## Provided records

—————

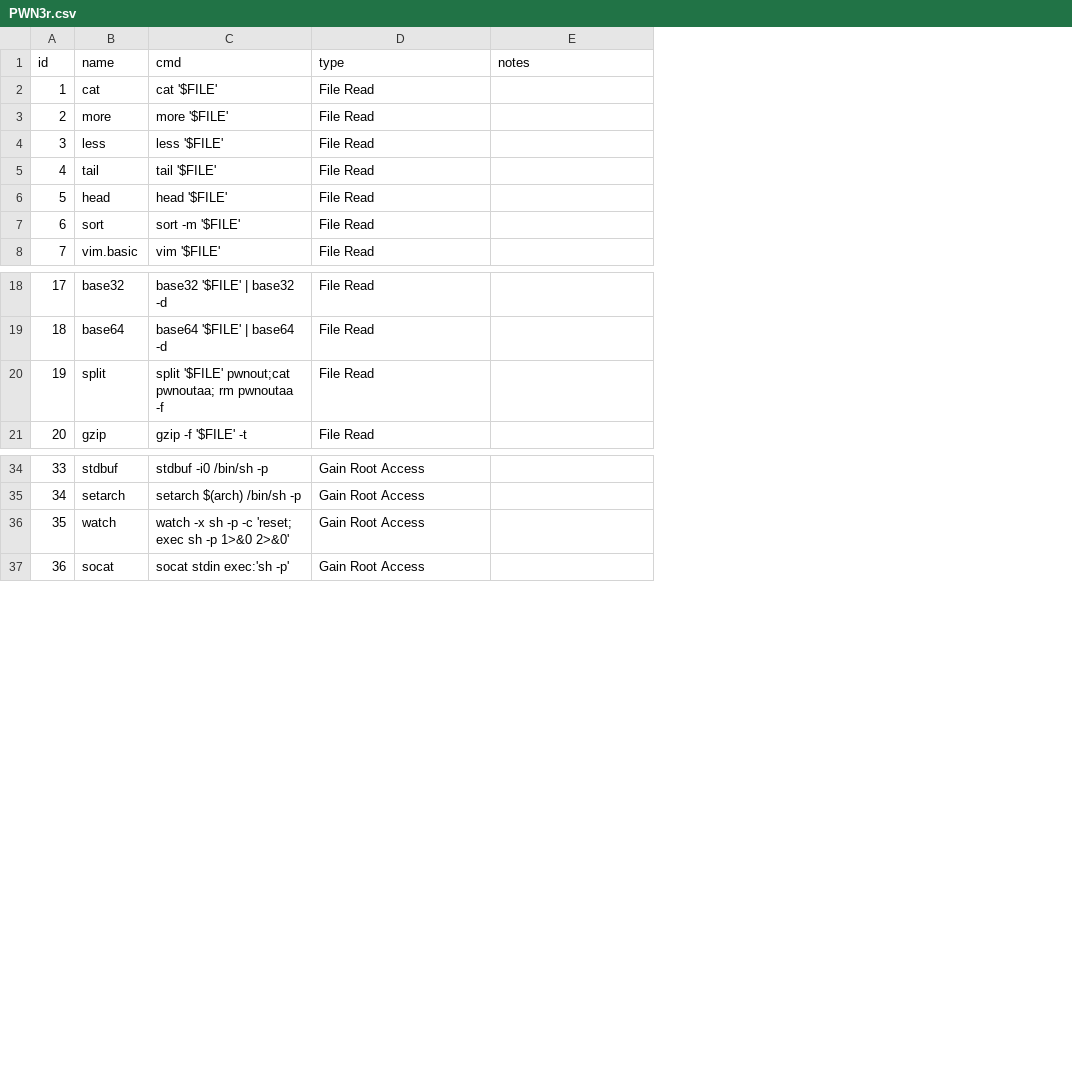
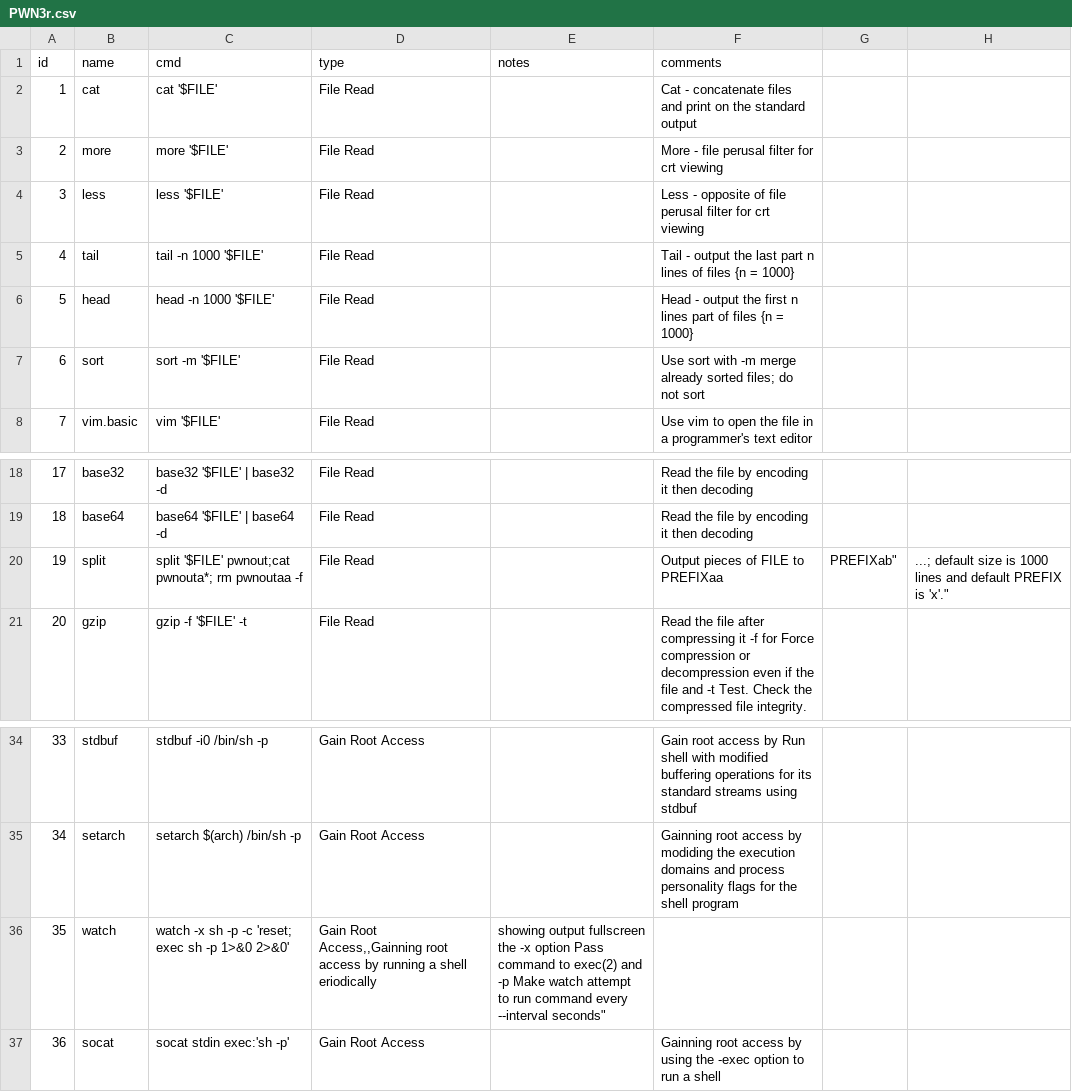
Before and after one commit to EGYCCAL/PWN3r, a CSV file: PWN3r/data/PWN3r.csv, drawn as a sheet; only a part is shown, gaps mark what is left out; the diff names each change by its address in the sheet, - before the commit and + after, or states it on an @@ line.

Commit message:
11/5/2023=>adding discription to the commands in the csv file

```diff
--- a/PWN3r/data/PWN3r.csv
+++ b/PWN3r/data/PWN3r.csv
+column F (comments), rows 2-8: Cat - concatenate files and print on the standard output | More - file perusal filter for crt viewing | Less - opposite of file perusal filter for crt viewing | Tail - output the last part n lines of files {n = 1000} | Head - output the first n lines part of files {n = 1000} | Use sort with -m merge already sorted files; do not sort | Use vim to open the file in a programmer's text editor; rows 18-21: Read the file by encoding it then decoding | Read the file by encoding it then decoding | Output pieces of FILE to PREFIXaa | Read the file after compressing it -f for Force compression or decompression even if the file and -t Test. Check the compressed file integrity.; rows 34-37: Gain root access by Run shell with modified buffering operations for its standard streams using stdbuf | Gainning root access by modiding the execution domains and process personality flags for the shell program |  | Gainning root access by using the -exec option to run a shell
+column G, row 20: PREFIXab"
+column H, row 20: ...; default size is 1000 lines and default PREFIX is 'x'."
-C5 (cmd): tail '$FILE'
+C5 (cmd): tail -n 1000 '$FILE'
-C6 (cmd): head '$FILE'
+C6 (cmd): head -n 1000 '$FILE'
-C20 (cmd): …'$FILE' pwnout;cat pwnoutaa; rm pwnoutaa…
+C20 (cmd): …'$FILE' pwnout;cat pwnouta*; rm pwnoutaa…
-D36 (type): Gain Root Access
+D36 (type): Gain Root Access,,Gainning root access by running a shell eriodically
-E36 (notes): (empty)
+E36 (notes): showing output fullscreen the -x option Pass command to exec(2) and -p Make watch attempt to run command every --interval seconds"
```
Also changed, not shown: 1 other file.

—————

## What is being asked
What is needed is an exact copy of every record above, minus the images.

## Written solution
Before and after one commit to EGYCCAL/PWN3r, a CSV file: PWN3r/data/PWN3r.csv, drawn as a sheet; only a part is shown, gaps mark what is left out; the diff names each change by its address in the sheet, - before the commit and + after, or states it on an @@ line.

Commit message:
11/5/2023=>adding discription to the commands in the csv file

```diff
--- a/PWN3r/data/PWN3r.csv
+++ b/PWN3r/data/PWN3r.csv
+column F (comments), rows 2-8: Cat - concatenate files and print on the standard output | More - file perusal filter for crt viewing | Less - opposite of file perusal filter for crt viewing | Tail - output the last part n lines of files {n = 1000} | Head - output the first n lines part of files {n = 1000} | Use sort with -m merge already sorted files; do not sort | Use vim to open the file in a programmer's text editor; rows 18-21: Read the file by encoding it then decoding | Read the file by encoding it then decoding | Output pieces of FILE to PREFIXaa | Read the file after compressing it -f for Force compression or decompression even if the file and -t Test. Check the compressed file integrity.; rows 34-37: Gain root access by Run shell with modified buffering operations for its standard streams using stdbuf | Gainning root access by modiding the execution domains and process personality flags for the shell program |  | Gainning root access by using the -exec option to run a shell
+column G, row 20: PREFIXab"
+column H, row 20: ...; default size is 1000 lines and default PREFIX is 'x'."
-C5 (cmd): tail '$FILE'
+C5 (cmd): tail -n 1000 '$FILE'
-C6 (cmd): head '$FILE'
+C6 (cmd): head -n 1000 '$FILE'
-C20 (cmd): …'$FILE' pwnout;cat pwnoutaa; rm pwnoutaa…
+C20 (cmd): …'$FILE' pwnout;cat pwnouta*; rm pwnoutaa…
-D36 (type): Gain Root Access
+D36 (type): Gain Root Access,,Gainning root access by running a shell eriodically
-E36 (notes): (empty)
+E36 (notes): showing output fullscreen the -x option Pass command to exec(2) and -p Make watch attempt to run command every --interval seconds"
```
Also changed, not shown: 1 other file.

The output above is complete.